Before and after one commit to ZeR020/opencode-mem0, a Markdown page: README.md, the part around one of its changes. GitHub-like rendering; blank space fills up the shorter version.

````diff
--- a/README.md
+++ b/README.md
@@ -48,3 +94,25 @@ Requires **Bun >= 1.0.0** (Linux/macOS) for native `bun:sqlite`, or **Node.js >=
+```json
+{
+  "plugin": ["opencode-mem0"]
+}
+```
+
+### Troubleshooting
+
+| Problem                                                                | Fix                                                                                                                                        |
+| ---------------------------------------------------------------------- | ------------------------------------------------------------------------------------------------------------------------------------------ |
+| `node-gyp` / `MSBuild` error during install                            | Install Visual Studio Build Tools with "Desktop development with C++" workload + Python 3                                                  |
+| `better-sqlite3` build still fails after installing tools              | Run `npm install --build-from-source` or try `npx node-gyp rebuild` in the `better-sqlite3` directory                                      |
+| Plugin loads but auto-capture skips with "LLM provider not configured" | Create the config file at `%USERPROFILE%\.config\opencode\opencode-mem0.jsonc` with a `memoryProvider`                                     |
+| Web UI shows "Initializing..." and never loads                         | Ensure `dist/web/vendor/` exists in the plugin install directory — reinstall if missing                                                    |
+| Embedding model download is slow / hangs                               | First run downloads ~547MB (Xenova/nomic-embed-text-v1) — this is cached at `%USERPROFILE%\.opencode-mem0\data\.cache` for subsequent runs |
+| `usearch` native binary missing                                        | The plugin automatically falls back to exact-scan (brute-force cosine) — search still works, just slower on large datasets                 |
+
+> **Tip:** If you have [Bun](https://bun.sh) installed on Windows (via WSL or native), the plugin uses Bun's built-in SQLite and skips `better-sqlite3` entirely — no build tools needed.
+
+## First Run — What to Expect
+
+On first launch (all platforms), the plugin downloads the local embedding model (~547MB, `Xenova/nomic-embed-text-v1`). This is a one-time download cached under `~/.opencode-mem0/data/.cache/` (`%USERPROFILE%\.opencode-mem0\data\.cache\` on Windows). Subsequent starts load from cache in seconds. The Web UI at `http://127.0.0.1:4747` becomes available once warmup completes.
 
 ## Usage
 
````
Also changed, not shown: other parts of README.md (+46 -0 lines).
# # # # # # #
EXERCISE OBJECTIVE:
Return every record exactly as it was given.

EXERCISE ANSWER:
Before and after one commit to ZeR020/opencode-mem0, a Markdown page: README.md, the part around one of its changes. GitHub-like rendering; blank space fills up the shorter version.

````diff
--- a/README.md
+++ b/README.md
@@ -48,3 +94,25 @@ Requires **Bun >= 1.0.0** (Linux/macOS) for native `bun:sqlite`, or **Node.js >=
+```json
+{
+  "plugin": ["opencode-mem0"]
+}
+```
+
+### Troubleshooting
+
+| Problem                                                                | Fix                                                                                                                                        |
+| ---------------------------------------------------------------------- | ------------------------------------------------------------------------------------------------------------------------------------------ |
+| `node-gyp` / `MSBuild` error during install                            | Install Visual Studio Build Tools with "Desktop development with C++" workload + Python 3                                                  |
+| `better-sqlite3` build still fails after installing tools              | Run `npm install --build-from-source` or try `npx node-gyp rebuild` in the `better-sqlite3` directory                                      |
+| Plugin loads but auto-capture skips with "LLM provider not configured" | Create the config file at `%USERPROFILE%\.config\opencode\opencode-mem0.jsonc` with a `memoryProvider`                                     |
+| Web UI shows "Initializing..." and never loads                         | Ensure `dist/web/vendor/` exists in the plugin install directory — reinstall if missing                                                    |
+| Embedding model download is slow / hangs                               | First run downloads ~547MB (Xenova/nomic-embed-text-v1) — this is cached at `%USERPROFILE%\.opencode-mem0\data\.cache` for subsequent runs |
+| `usearch` native binary missing                                        | The plugin automatically falls back to exact-scan (brute-force cosine) — search still works, just slower on large datasets                 |
+
+> **Tip:** If you have [Bun](https://bun.sh) installed on Windows (via WSL or native), the plugin uses Bun's built-in SQLite and skips `better-sqlite3` entirely — no build tools needed.
+
+## First Run — What to Expect
+
+On first launch (all platforms), the plugin downloads the local embedding model (~547MB, `Xenova/nomic-embed-text-v1`). This is a one-time download cached under `~/.opencode-mem0/data/.cache/` (`%USERPROFILE%\.opencode-mem0\data\.cache\` on Windows). Subsequent starts load from cache in seconds. The Web UI at `http://127.0.0.1:4747` becomes available once warmup completes.
 
 ## Usage
 
````
Also changed, not shown: other parts of README.md (+46 -0 lines).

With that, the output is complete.